I think we all live in parallel worlds. When I look at the San Jose de Gracia church, I see it as a work of visual art. An engineer might see it in terms of load, structure, and dimension. An historian might see it as representing the Spanish colonial influence in New Mexico. A New Mexican might experience it with warmth and a feeling of home.
Living in parallel worlds like this gives everyone a unique perspective on the common world we all share. Sharing these unique perspectives is one of the great joys of life. Whatever your parallel world is, embrace it, live it, revel in it.
To me, northern New Mexico is one of the last places in the United States that retains a distinctly regional cultural flavor. Among the things that contribute are the many adobe structures that dot the landscape. The church that is the subject of the image in this post, San Jose de Gracia in Las Trampas, is a well-known landmark and is a popular subject among photographers and painters.
When you take the time to see how this church has been represented in painting and photography, a certain theme becomes apparent. The depictions of the church in fine art painting and photography tend to place it in a pristine, unobstructed environment. Fine art photographs rarely include the telephone poles or the dirt road in the foreground.
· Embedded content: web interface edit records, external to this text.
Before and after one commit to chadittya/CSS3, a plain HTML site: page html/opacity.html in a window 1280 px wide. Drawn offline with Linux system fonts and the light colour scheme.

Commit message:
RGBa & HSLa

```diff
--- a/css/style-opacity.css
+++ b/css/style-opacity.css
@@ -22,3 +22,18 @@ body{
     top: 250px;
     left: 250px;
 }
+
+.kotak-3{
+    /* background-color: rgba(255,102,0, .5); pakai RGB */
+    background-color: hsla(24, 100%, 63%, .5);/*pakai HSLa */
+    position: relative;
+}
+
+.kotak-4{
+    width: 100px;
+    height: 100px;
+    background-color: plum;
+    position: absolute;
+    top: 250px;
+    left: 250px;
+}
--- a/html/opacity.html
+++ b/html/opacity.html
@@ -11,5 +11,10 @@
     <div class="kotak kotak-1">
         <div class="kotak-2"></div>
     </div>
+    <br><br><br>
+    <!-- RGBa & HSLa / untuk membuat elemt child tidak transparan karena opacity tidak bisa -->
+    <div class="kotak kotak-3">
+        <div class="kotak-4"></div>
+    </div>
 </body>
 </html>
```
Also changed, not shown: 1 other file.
Paintings often take even more license, such as by changing the arrangement and proportion of the church to the ridge in the background, either to profile the church against the sky, or to position it in the shadow of the surrounding mountains.
I certainly don’t have a problem with any of this. An important element of art is interpretation of the subject. Most people probably take this kind of manipulation for granted with paintings, where the term “artistic license” is well known and understood. It may be less known (among non-photographers, anyway) that photographers also can take quite liberal and substantial artistic licenses with their subjects. Techniques such as framing, camera placement, lens selection, etc. routinely are used to make photographic subjects take on attributes and characteristics that don’t necessarily reflect the reality of how the scene actually looked. I myself work hard to present the subjects in my photographs in very considered ways designed to communicate a specific vision I have of the subject that I want the viewer to see.
Nevertheless, I am surprised that I don’t see more attention paid by artists to the environment surrounding their subjects. If you were to survey the body of fine art paintings and photographs of this church, you might come to the conclusion that it sits on an isolated hilltop, surrounded by rolling meadows that gently and perfectly blend into a magnificent mountain backdrop, with nary a telephone pole or dirt road in sight. It’s as if this way of presenting the church, while certainly valid, is the only way.
I hope that’s not the case. I think that showing this church in the context of its surroundings – it’s contemporary surroundings – is not only valid, but has a dignity and beauty of its own. While not appropriate for every photograph, the in situ approach of using surrounding elements to show the subject in its natural environment is a powerful and often underused mode of presentation. This is especially true where the subject is a popular and frequently depicted one, as is the case with the San Jose de Gracia church.